Main Course (24)
Soups & Stews (15)
Side Dish (6)
Chengdu noodle shop owner Ma Yingjun shared his recipe for this dish of stewed pork over noodles.
We got this recipe—a sesame and chile-spiked ramen dish—from cookbook authors Tadashi Ono and Harris Salat.
A spicy, fruity tomatillo sauce offsets the richness of bone-in pork ribs in this luscious dish from the state of Puebla.
This humble dish of black-eyed peas and rice makes good use of leftover ham scraps.
This magnificent roast, featured in “The Wonders of Ham” (SAVEUR, December 2009), is simmered in beer before it’s baked—a practice favored by cooks in Savannah, Georgia. As with any country ham, this preparation calls for soaking the ham (in this case, in both water and brewed black tea) before cooking it, to remove excess salt.
This dish, a specialty from the Burgundy region of France, makes for an elegant holiday appetizer or lunch.
The New York City–based cookbook author Zarela Martinez gave us the recipe for this smoky, Coca-Cola-glazed ham (see "The Wonders of Ham" in SAVEUR's December 2009 issue). To cut slices of fresh pineapple into perfect circles, use a 3" round cookie cutter to trim the outer edges of the slices and a 1" round one to cut out the center.
This dish is traditionally prepared with dried and rehydrated bamboo shoots, but we found that canned ones are a worthy stand-in.
This creamy, elegant dish (from New Orleans's Commander's Palace) can be made ahead of time and brought out as a first dinner course.
This recipe was given to us by Randy Evans, the executive chef at Brennan’s of Houston.
While this ragů recipe includes seemingly unorthodox ingredients, like sherry vinegar, fish sauce, and ketchup, they come together to enhance the flavor of the sauce.
The porcini mushrooms in this recipe are substituted for prawdziwki, a similar Polish variety.

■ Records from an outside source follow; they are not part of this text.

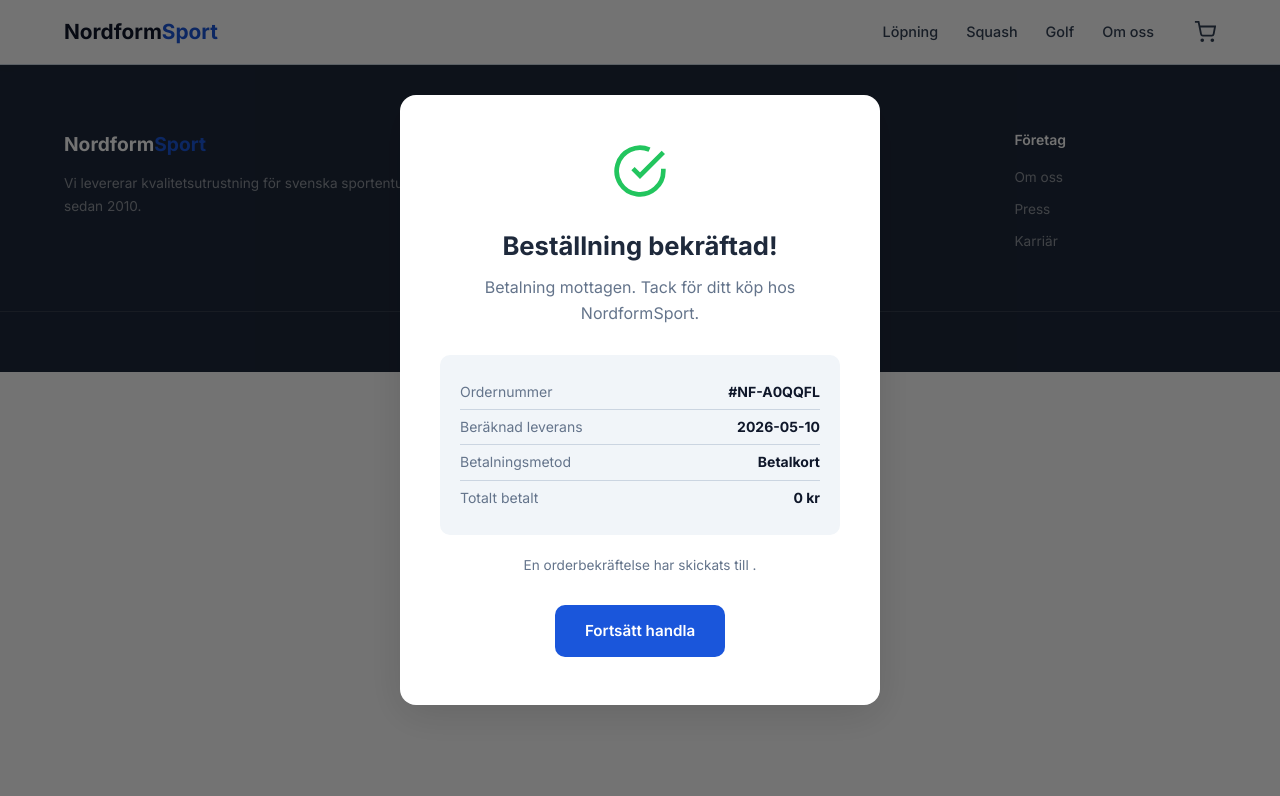
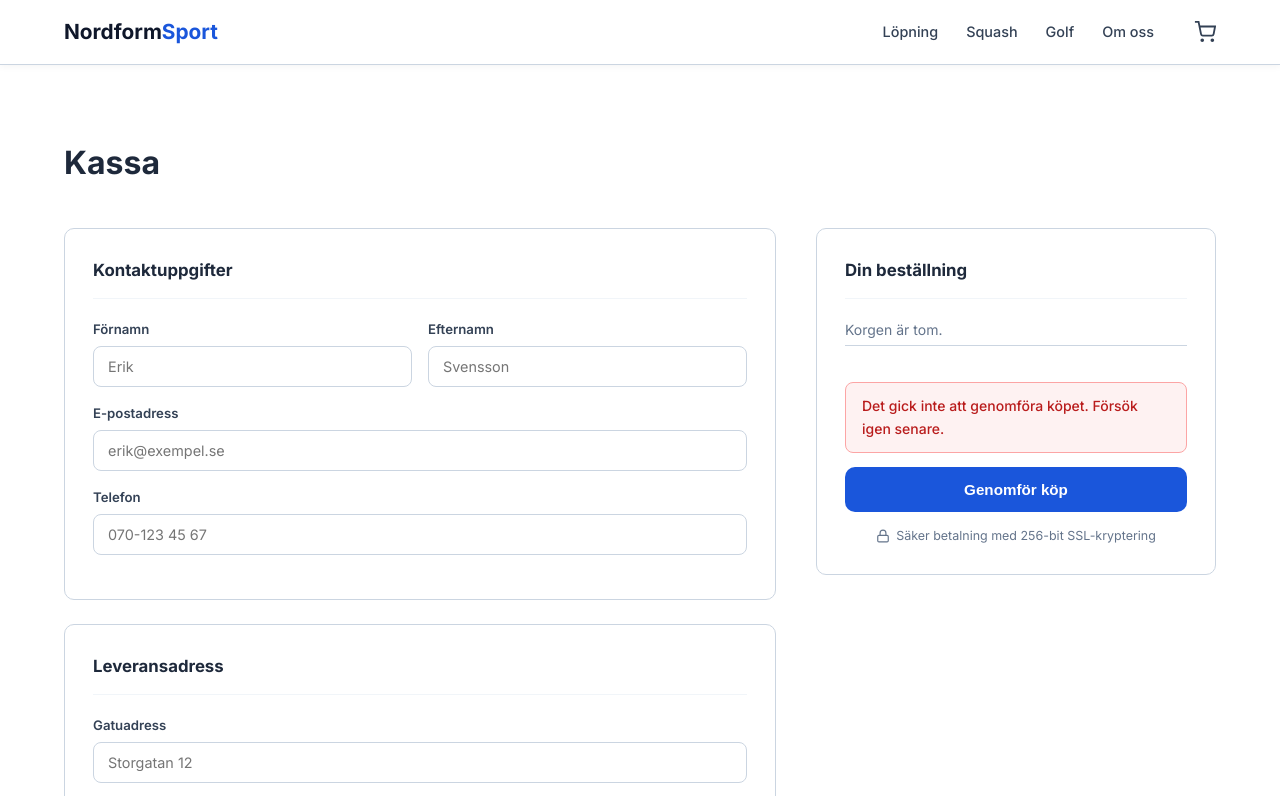
Before and after one commit to sebslack123/SlackRetailSite, a website: page checkout.html in a window 1280 px wide. Both pictures are taken after a click on the button "Genomför köp". Shown: the top 796 px of the page. Drawn offline with Linux system fonts and the light colour scheme.

Commit message:
chore: reset to broken demo state [reporeverse]

```diff
--- a/checkout.html
+++ b/checkout.html
@@ -230,22 +230,9 @@
     }
 
     function placeOrder() {
-      const email = document.getElementById('email').value;
-      const payment = document.querySelector('input[name="payment"]:checked').value;
-      const orderNumber = '#NF-' + Math.random().toString(36).substring(2, 8).toUpperCase();
-      const deliveryDate = new Date(Date.now() + 3 * 24 * 60 * 60 * 1000).toLocaleDateString('sv-SE');
-      const total = formatPrice(getCartTotal());
-
-      const paymentLabels = { card: 'Betalkort', swish: 'Swish', klarna: 'Faktura – Klarna' };
-
-      document.getElementById('order-number').textContent = orderNumber;
-      document.getElementById('delivery-date').textContent = deliveryDate;
-      document.getElementById('payment-method-display').textContent = paymentLabels[payment] || payment;
-      document.getElementById('conf-total').textContent = total;
-      document.getElementById('conf-email-addr').textContent = email;
-
-      document.getElementById('checkout-section').style.display = 'none';
-      document.getElementById('order-confirmation').style.display = 'flex';
+      const el = document.getElementById('payment-error');
+      el.textContent = 'Det gick inte att genomföra köpet. Försök igen senare.';
+      el.style.display = 'block';
     }
 
     function clearCartAndGo(e) {
```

A Mexican favorite this hearty stew is loaded with pork, chiles and hominy.
This is an easy and tasty recipe for pulled pork.
Avgholimono (or avgolemono) is often a soup but may also be a sauce, as it is here.
This recipe comes from Ristorante La Botte in Stresa.
We adapted a recipe in Escoffier's Le Guide culinaire, published in 1903, for this version.
This is a German take on coq au vin.